* **EXERCISE PROMPT**: In the answer, each entry below appears exactly as given, and no picture appears at all.

☆ ☆ ☆ ☆ ☆ ☆ ☆

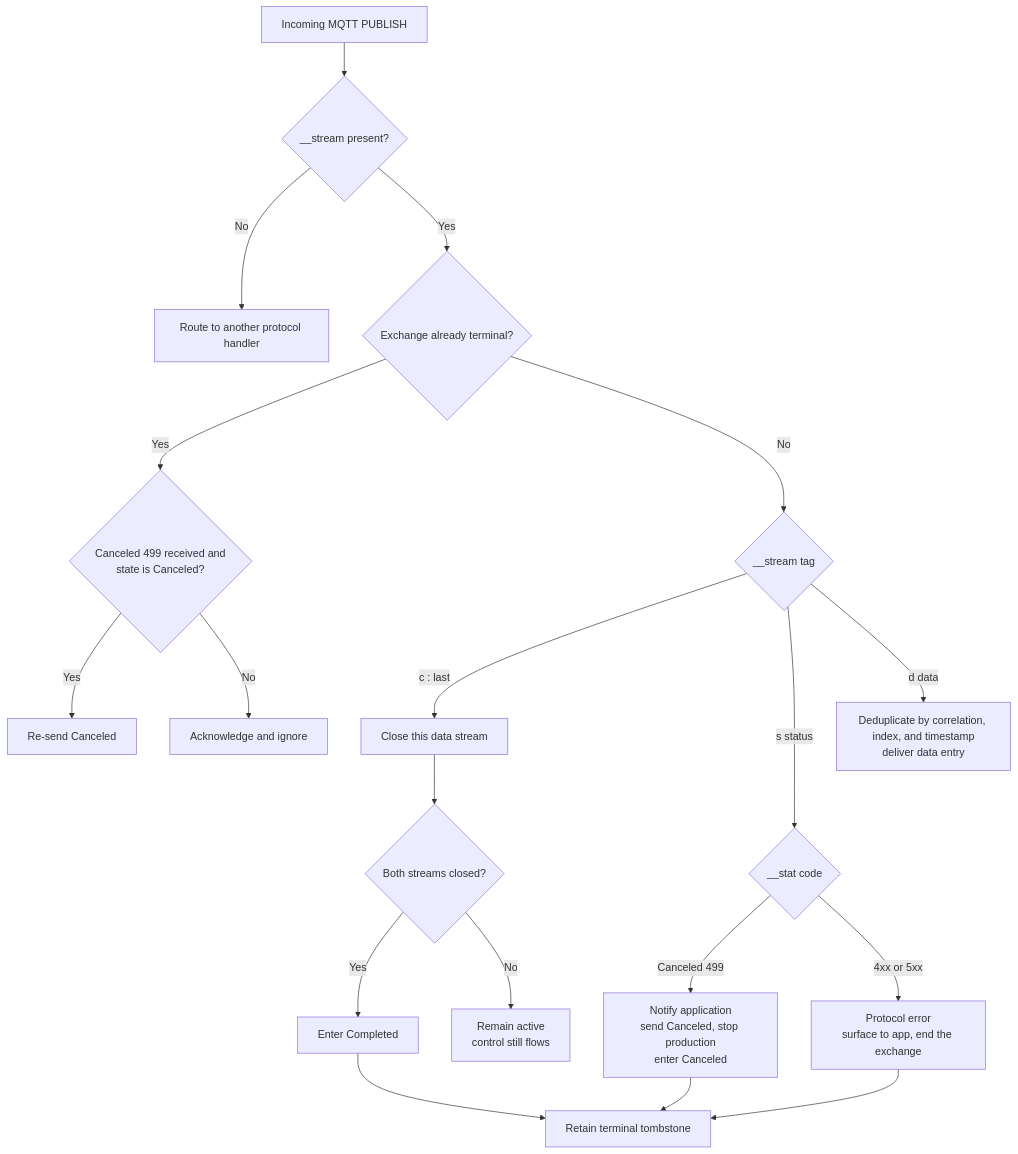
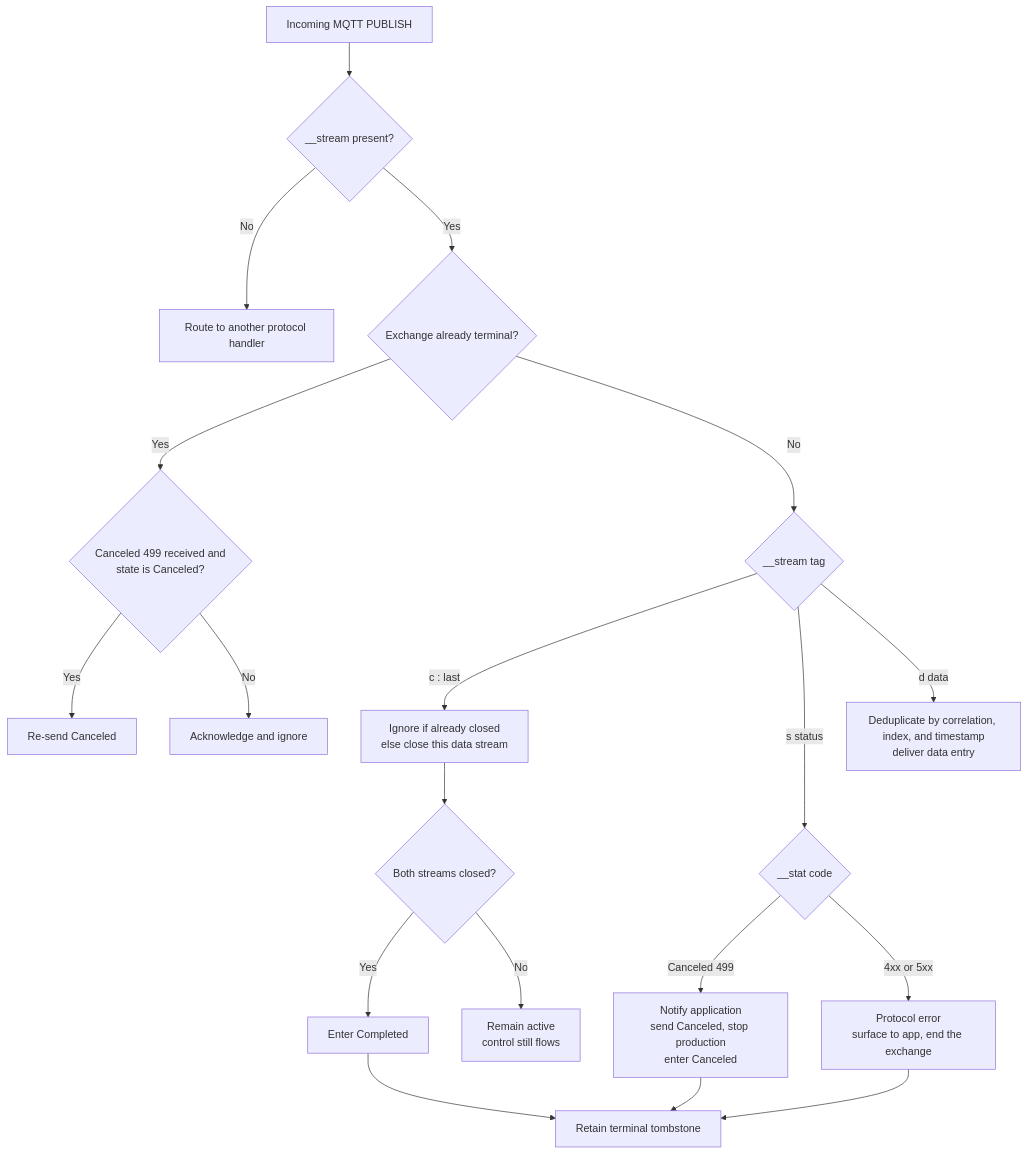
The ninth of 10 diagrams in doc/dev/adr/0025-rpc-streaming-lifecycle-diagrams.md (Azure/iot-operations-sdks), drawn with Mermaid before and after one commit. The commit also changed other lines of this file and 3 other files, not shown here.

````diff
--- a/doc/dev/adr/0025-rpc-streaming-lifecycle-diagrams.md
+++ b/doc/dev/adr/0025-rpc-streaming-lifecycle-diagrams.md
@@ -357,21 +360,21 @@
 ```mermaid
 flowchart TD
     P["Incoming MQTT PUBLISH"] --> S{"__stream present?"}
     S -- "No" --> O["Route to another protocol handler"]
     S -- "Yes" --> T{"Exchange already terminal?"}
     T -- "Yes" --> RC{"Canceled 499 received and<br/>state is Canceled?"}
     RC -- "Yes" --> RA["Re-send Canceled"]
     RC -- "No" --> AI["Acknowledge and ignore"]
     T -- "No" --> TAG{"__stream tag"}
-    TAG -- "c : last" --> HC["Close this data stream"]
+    TAG -- "c : last" --> HC["Ignore if already closed<br/>else close this data stream"]
     HC --> BC{"Both streams closed?"}
     BC -- "Yes" --> CO["Enter Completed"]
     BC -- "No" --> AC["Remain active<br/>control still flows"]
     TAG -- "s status" --> ST{"__stat code"}
     ST -- "Canceled 499" --> CAN["Notify application<br/>send Canceled, stop production<br/>enter Canceled"]
     ST -- "4xx or 5xx" --> PE["Protocol error<br/>surface to app, end the exchange"]
     TAG -- "d data" --> D["Deduplicate by correlation, index, and timestamp<br/>deliver data entry"]
     CAN --> TS["Retain terminal tombstone"]
     CO --> TS
     PE --> TS
 ```
````
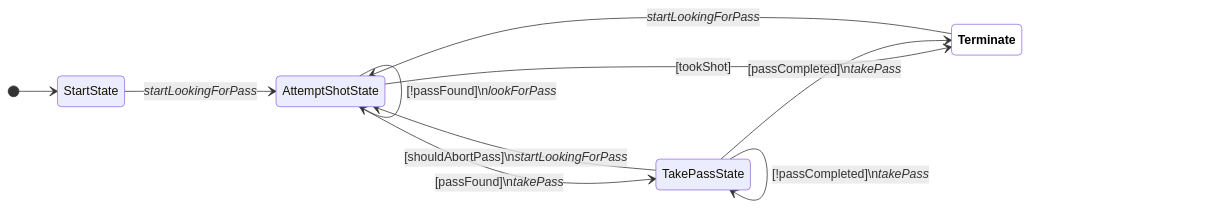
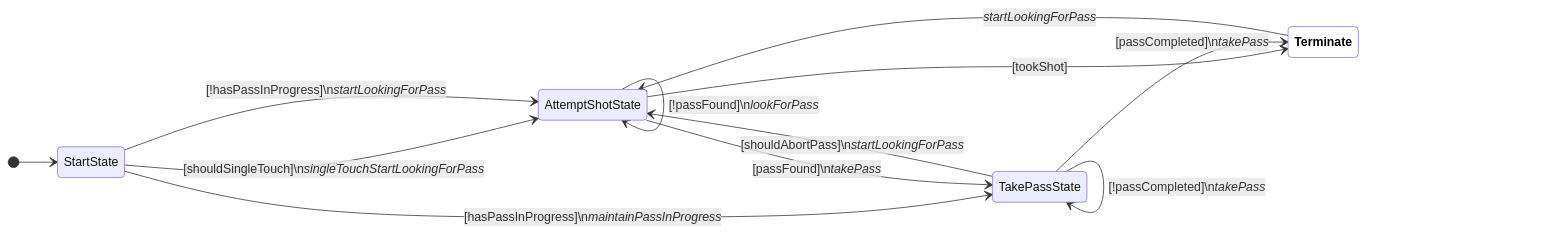
Before and after one commit to UBC-Thunderbots/Software: the fourth of 18 diagrams in docs/fsm-diagrams.md, drawn with Mermaid. The commit also changed other lines of this file, not shown here.

Commit message:
Update fsm diagrams

````diff
--- a/docs/fsm-diagrams.md
+++ b/docs/fsm-diagrams.md
@@ -58,16 +58,18 @@
 ```mermaid
 
 stateDiagram-v2
 classDef terminate fill:white,color:black,font-weight:bold
 direction LR
 [*] --> StartState
-StartState --> AttemptShotState : <i>startLookingForPass</i>
+StartState --> AttemptShotState : [shouldSingleTouch]\n<i>singleTouchStartLookingForPass</i>
+StartState --> AttemptShotState : [!hasPassInProgress]\n<i>startLookingForPass</i>
+StartState --> TakePassState : [hasPassInProgress]\n<i>maintainPassInProgress</i>
 AttemptShotState --> TakePassState : [passFound]\n<i>takePass</i>
 AttemptShotState --> Terminate:::terminate : [tookShot]
 AttemptShotState --> AttemptShotState : [!passFound]\n<i>lookForPass</i>
 TakePassState --> AttemptShotState : [shouldAbortPass]\n<i>startLookingForPass</i>
 TakePassState --> TakePassState : [!passCompleted]\n<i>takePass</i>
 TakePassState --> Terminate:::terminate : [passCompleted]\n<i>takePass</i>
 Terminate:::terminate --> AttemptShotState : <i>startLookingForPass</i>
 
 ```
````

☆ ☆ ☆ ☆ ☆ ☆ ☆

* **TASK SOLUTION**:
The ninth of 10 diagrams in doc/dev/adr/0025-rpc-streaming-lifecycle-diagrams.md (Azure/iot-operations-sdks), drawn with Mermaid before and after one commit. The commit also changed other lines of this file and 3 other files, not shown here.

````diff
--- a/doc/dev/adr/0025-rpc-streaming-lifecycle-diagrams.md
+++ b/doc/dev/adr/0025-rpc-streaming-lifecycle-diagrams.md
@@ -357,21 +360,21 @@
 ```mermaid
 flowchart TD
     P["Incoming MQTT PUBLISH"] --> S{"__stream present?"}
     S -- "No" --> O["Route to another protocol handler"]
     S -- "Yes" --> T{"Exchange already terminal?"}
     T -- "Yes" --> RC{"Canceled 499 received and<br/>state is Canceled?"}
     RC -- "Yes" --> RA["Re-send Canceled"]
     RC -- "No" --> AI["Acknowledge and ignore"]
     T -- "No" --> TAG{"__stream tag"}
-    TAG -- "c : last" --> HC["Close this data stream"]
+    TAG -- "c : last" --> HC["Ignore if already closed<br/>else close this data stream"]
     HC --> BC{"Both streams closed?"}
     BC -- "Yes" --> CO["Enter Completed"]
     BC -- "No" --> AC["Remain active<br/>control still flows"]
     TAG -- "s status" --> ST{"__stat code"}
     ST -- "Canceled 499" --> CAN["Notify application<br/>send Canceled, stop production<br/>enter Canceled"]
     ST -- "4xx or 5xx" --> PE["Protocol error<br/>surface to app, end the exchange"]
     TAG -- "d data" --> D["Deduplicate by correlation, index, and timestamp<br/>deliver data entry"]
     CAN --> TS["Retain terminal tombstone"]
     CO --> TS
     PE --> TS
 ```
````
Before and after one commit to UBC-Thunderbots/Software: the fourth of 18 diagrams in docs/fsm-diagrams.md, drawn with Mermaid. The commit also changed other lines of this file, not shown here.

Commit message:
Update fsm diagrams

````diff
--- a/docs/fsm-diagrams.md
+++ b/docs/fsm-diagrams.md
@@ -58,16 +58,18 @@
 ```mermaid
 
 stateDiagram-v2
 classDef terminate fill:white,color:black,font-weight:bold
 direction LR
 [*] --> StartState
-StartState --> AttemptShotState : <i>startLookingForPass</i>
+StartState --> AttemptShotState : [shouldSingleTouch]\n<i>singleTouchStartLookingForPass</i>
+StartState --> AttemptShotState : [!hasPassInProgress]\n<i>startLookingForPass</i>
+StartState --> TakePassState : [hasPassInProgress]\n<i>maintainPassInProgress</i>
 AttemptShotState --> TakePassState : [passFound]\n<i>takePass</i>
 AttemptShotState --> Terminate:::terminate : [tookShot]
 AttemptShotState --> AttemptShotState : [!passFound]\n<i>lookForPass</i>
 TakePassState --> AttemptShotState : [shouldAbortPass]\n<i>startLookingForPass</i>
 TakePassState --> TakePassState : [!passCompleted]\n<i>takePass</i>
 TakePassState --> Terminate:::terminate : [passCompleted]\n<i>takePass</i>
 Terminate:::terminate --> AttemptShotState : <i>startLookingForPass</i>
 
 ```
````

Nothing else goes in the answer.